I like looking at street art: stencils, stickers, and tags. Most of the time, it’s just blight, but it is an additional layer on a city that intrigues me.
Most often, truth be told, I like the removal of it. I’ve called the city to remove tags on our neighborhood stop signs, but then as I’ve mentioned before, tagging isn’t really much of art as it is signing and turf making. There’s not much to it to admire. In Seattle, the most common form of public marking isn’t even tagging; it’s using stickers that are then “tagged” with a pen: that’s called leaving an autograph but not having the skill or the balls to do it with paint. It’s not interesting, and it’s blight.
We’re in the tourist zone of Tel Aviv, right on the beach, and behind us are some of the city’s most trendy neighborhoods. This part of the city is seriously tagged, stenciled, and otherwise altered from the planned colors and forms of the buildings, which are in many cases losing stucco and in need of repair. It seems that the general interest of society here is not on the specific exteriors of their buildings. I’ve not seen as many interesting manifestations of street art in such a small area before.
While I have not spent much time in the suburbs, it appears to me that there is less tagging and art otherwise in the main common areas, though as might be expected, it shows up on fences, freeway underpasses, and bus stops.
Now a few words before you look at the gallery.
I do not speak Hebrew, nor do I have cultural references for these, which adds to the mystery and limits the conversation.
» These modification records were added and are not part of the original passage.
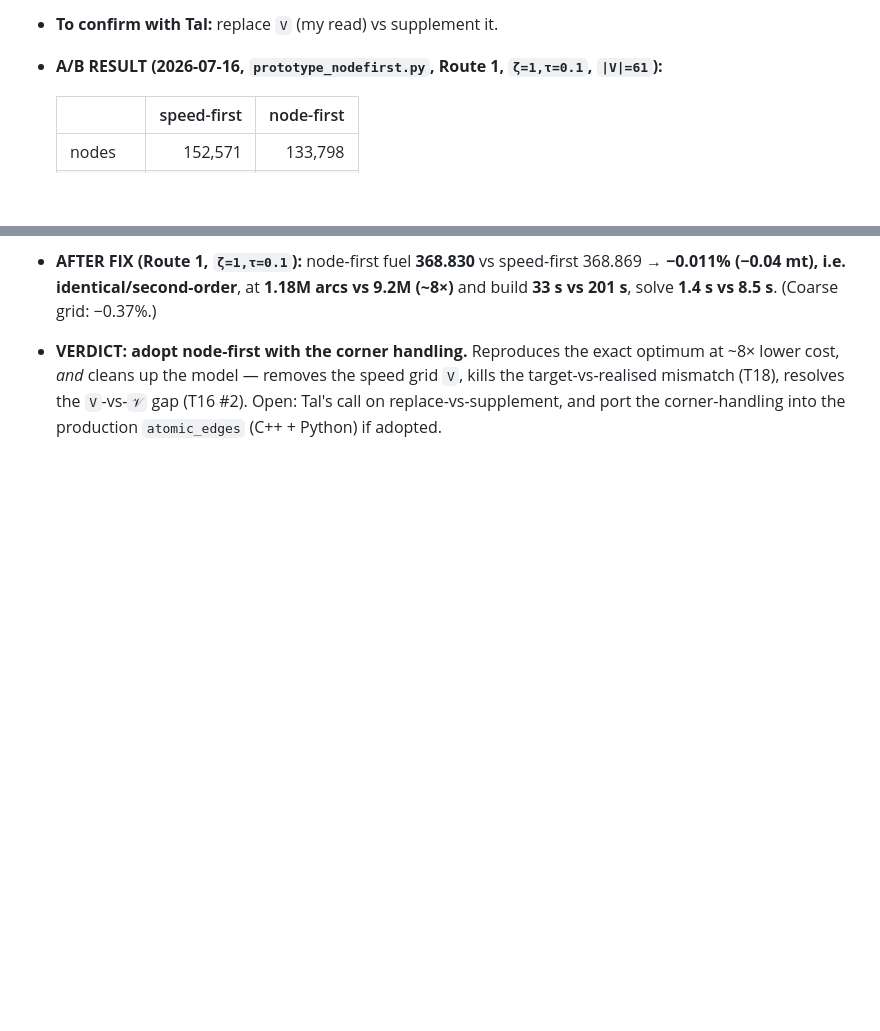
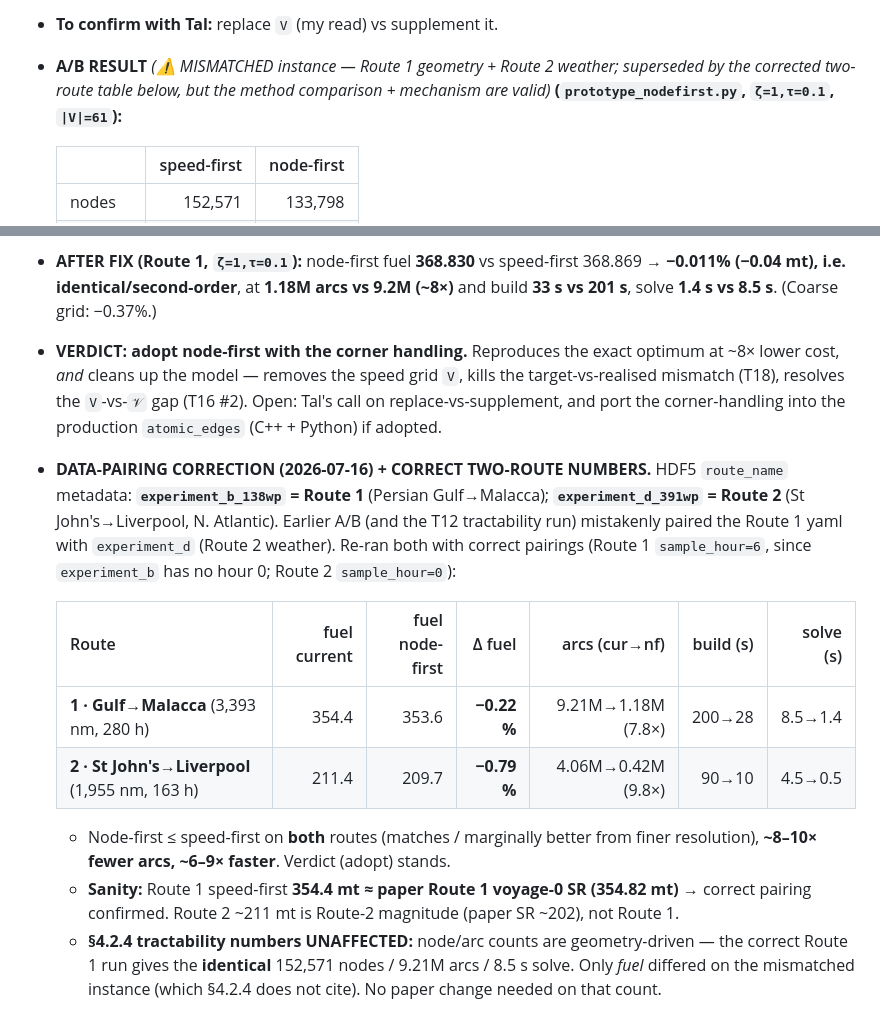
Before and after one commit to amishafir/Voyage_Optimization, a Markdown page: docs/meeting_prep_2026_07_13.md, 2 parts joined by grey strips. GitHub-like rendering; blank space fills up the shorter version.

Commit message:
Meeting prep: correct two-route node-first A/B numbers + data-pairing fix
HDF5 route_name metadata: experiment_b_138wp = Route 1 (Persian Gulf->Malacca),
experiment_d_391wp = Route 2 (St John's->Liverpool). Earlier A/B (and the T12
tractability run) mispaired Route 1 yaml with Route 2 weather. Re-ran both with
correct pairings:

  Route 1 (3393 nm): node-first 353.6 vs speed-first 354.4 mt (-0.22%),
    arcs 9.21M->1.18M (7.8x), build 200->28s, solve 8.5->1.4s
  Route 2 (1955 nm): node-first 209.7 vs speed-first 211.4 mt (-0.79%),
    arcs 4.06M->0.42M (9.8x), build 90->10s, solve 4.5->0.5s

Node-first <= speed-first on both, ~8-10x fewer arcs, ~6-9x faster. Route 1
speed-first 354.4 mt matches paper voyage-0 SR (354.82) -> pairing confirmed.
Note: paper §4.2.4 tractability counts are geometry-driven and unaffected
(identical 152,571 nodes / 9.2M arcs / 8.5s); only the mismatched-instance fuel
was wrong. T20 updated in prep + thoughts-log HTML.

Co-Authored-By: Claude Opus 4.8 (1M context) <noreply@anthropic.com>

```diff
--- a/docs/meeting_prep_2026_07_13.md
+++ b/docs/meeting_prep_2026_07_13.md
@@ -232,7 +232,7 @@ Core method (§4/§4.1/§4.2) is well-aligned with T5–T12 (build→solve flow,
 - **Trades:** variable/larger fan-out on long legs (~tens, comparable to 41); more build logic (L-shape, corner speed `v_crit=(d̄−d)/(t̄−t)`, clip to `[v_min,v_max]`); a rounded node can imply SOG slightly outside range → clip / SWS-check.
 - **Impact:** finer resolution → slightly lower fuel, but by T19 it's **second-order** (fraction of a mt) → mainly a **rigor/cleanliness win**. Collapses the T18/T19 approximation from *two* sources (`V` + snap) to *one* (the node grid), and resolves the `V`-vs-`𝒱` gap (T16 #2) — the "speed set" is no longer a tunable grid.
 - **To confirm with Tal:** replace `V` (my read) vs supplement it.
-- **A/B RESULT (2026-07-16, `prototype_nodefirst.py`, Route 1, `ζ=1,τ=0.1`, `|V|=61`):**
+- **A/B RESULT** *(⚠ MISMATCHED instance — Route 1 geometry + Route 2 weather; superseded by the corrected two-route table below, but the method comparison + mechanism are valid)* **(`prototype_nodefirst.py`, `ζ=1,τ=0.1`, `|V|=61`):**
 
   | | speed-first | node-first |
   |---|--:|--:|
@@ -249,3 +249,13 @@ Core method (§4/§4.1/§4.2) is well-aligned with T5–T12 (build→solve flow,
 - **MECHANISM FOUND + FIXED (`diagnostic_nodefirst_diff.py`):** node-first missed successors *only* at sources just before a **too-close distance line** (cell-corner clusters, `next_d` 1–3 NM ahead; T3/T7). There, speed-first's `h_too_close` fallback **skips the unresolvable line and glides to the next time line** (reaching far time-line nodes in one leg); naive node-first was forced to stop → missed them (373/451 missed successors were time-line, inside `[v_min,v_max]` — not a bleed). **Fix:** give node-first the same rule — if a distance line is too close to resolve on the τ-grid, skip it and extend the time-line window past it.
 - **AFTER FIX (Route 1, `ζ=1,τ=0.1`):** node-first fuel **368.830** vs speed-first 368.869 → **−0.011% (−0.04 mt), i.e. identical/second-order**, at **1.18M arcs vs 9.2M (~8×)** and build **33 s vs 201 s**, solve **1.4 s vs 8.5 s**. (Coarse grid: −0.37%.)
 - **VERDICT: adopt node-first with the corner handling.** Reproduces the exact optimum at ~8× lower cost, *and* cleans up the model — removes the speed grid `V`, kills the target-vs-realised mismatch (T18), resolves the `V`-vs-`𝒱` gap (T16 #2). Open: Tal's call on replace-vs-supplement, and port the corner-handling into the production `atomic_edges` (C++ + Python) if adopted.
+- **DATA-PAIRING CORRECTION (2026-07-16) + CORRECT TWO-ROUTE NUMBERS.** HDF5 `route_name` metadata: **`experiment_b_138wp` = Route 1** (Persian Gulf→Malacca); **`experiment_d_391wp` = Route 2** (St John's→Liverpool, N. Atlantic). Earlier A/B (and the T12 tractability run) mistakenly paired the Route 1 yaml with `experiment_d` (Route 2 weather). Re-ran both with correct pairings (Route 1 `sample_hour=6`, since `experiment_b` has no hour 0; Route 2 `sample_hour=0`):
+
+  | Route | fuel current | fuel node-first | Δ fuel | arcs (cur→nf) | build (s) | solve (s) |
+  |---|--:|--:|--:|--:|--:|--:|
+  | **1 · Gulf→Malacca** (3,393 nm, 280 h) | 354.4 | 353.6 | **−0.22 %** | 9.21M→1.18M (7.8×) | 200→28 | 8.5→1.4 |
+  | **2 · St John's→Liverpool** (1,955 nm, 163 h) | 211.4 | 209.7 | **−0.79 %** | 4.06M→0.42M (9.8×) | 90→10 | 4.5→0.5 |
+
+  - Node-first ≤ speed-first on **both** routes (matches / marginally better from finer resolution), **~8–10× fewer arcs, ~6–9× faster**. Verdict (adopt) stands.
+  - **Sanity:** Route 1 speed-first **354.4 mt ≈ paper Route 1 voyage-0 SR (354.82 mt)** → correct pairing confirmed. Route 2 ~211 mt is Route-2 magnitude (paper SR ~202), not Route 1.
+  - **§4.2.4 tractability numbers UNAFFECTED:** node/arc counts are geometry-driven — the correct Route 1 run gives the **identical** 152,571 nodes / 9.21M arcs / 8.5 s solve. Only *fuel* differed on the mismatched instance (which §4.2.4 does not cite). No paper change needed on that count.
```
Which are ad campaigns for multinationals? A few appear to event notices, but what kind of events? The line between street art as a bottom-up statement and a marketing campaign to the counter-culture has always been slim, and here it may be slimmer than ever and I wouldn’t know it.
Some of these may be offensive to one group or another (we’re in the Middle East), but I really can’t tell. If you know, I’d like to as well (this blog is not condoning any more misery in the ME for anyone…we’re all about hearts, flowers, and unicorns for everyone…)
Certainly, more than one is particularly interesting for the framing and what’s around it, not only in the real world but by my choices as a photographer. That the nature of documenting scribbles on the wall.
Plenty of the work is in English, which strikes me as appropriate, given youth culture’s cosmopolitan nature. Certainly, there exists a global community interested in street communication and signals.
Finally, here’s my overall take on the form: there is tagging everywhere. I’m not showing it. Some of it is interesting only because it’s in Hebrew (and therefore right to left), but it does not overall interest me. Stencils are wildly popular here, though surprisingly, there were many of them I only saw once (you tend to see these in groups over the course of several blocks). Pasting is also much more common than in Seattle. While I saw lots of interesting examples, I didn’t see any that felt made for a specific installation, except for the ones on telephone exchange boxes designed to size.
Cool pictures. Funny, we saw a few of those, too, but no as many. Can’t help with most of them (very curious about that Jesus one!), but here’s a little.
#2: “Last Friday each month, 1:30 p.m., Rabin Square, Critical Mass (bike organization, as you well know)
#11: about green-belting the cities, indicates the responsible organization
#14: says “the cat and the dog”
#32: sign is unrelated, advertising “various apartments” for rent in the Yemenite Quarter
And #1 (pic of Herzl, founder of modern Zionism): says “we don’t want, we don’t need” (maybe by religious anti-Zionists)